Extracted records:
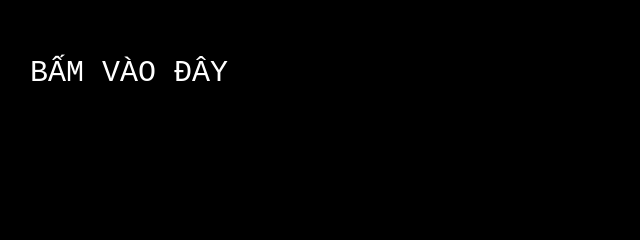
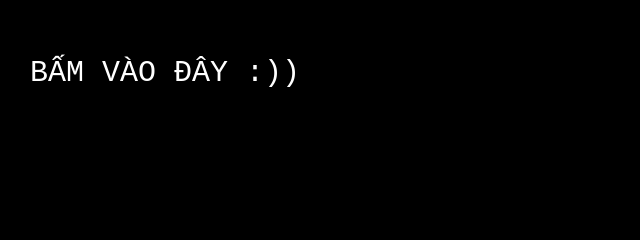
Before and after one commit to NGUYEKHOI/hpg, a plain HTML site: page index.html in a window 1280 px wide. Shown: the top 240 px of the page, 8-648 px from the left. Drawn offline with Linux system fonts and the light colour scheme.

Commit message:
Update index.html

```diff
--- a/index.html
+++ b/index.html
@@ -12,7 +12,7 @@
 <body>
 
     <div>
-        <h>BẤM VÀO ĐÂY</h>
+        <h>BẤM VÀO ĐÂY :))</h>
         <p>CHÚC MÍ BẠN 20/10 DUI:))
             #FromGAOwihtlove
         </p>
```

What to do:
Each record should appear again exactly as it stands, with no picture included.

Task solution:
Before and after one commit to NGUYEKHOI/hpg, a plain HTML site: page index.html in a window 1280 px wide. Shown: the top 240 px of the page, 8-648 px from the left. Drawn offline with Linux system fonts and the light colour scheme.

Commit message:
Update index.html

```diff
--- a/index.html
+++ b/index.html
@@ -12,7 +12,7 @@
 <body>
 
     <div>
-        <h>BẤM VÀO ĐÂY</h>
+        <h>BẤM VÀO ĐÂY :))</h>
         <p>CHÚC MÍ BẠN 20/10 DUI:))
             #FromGAOwihtlove
         </p>
```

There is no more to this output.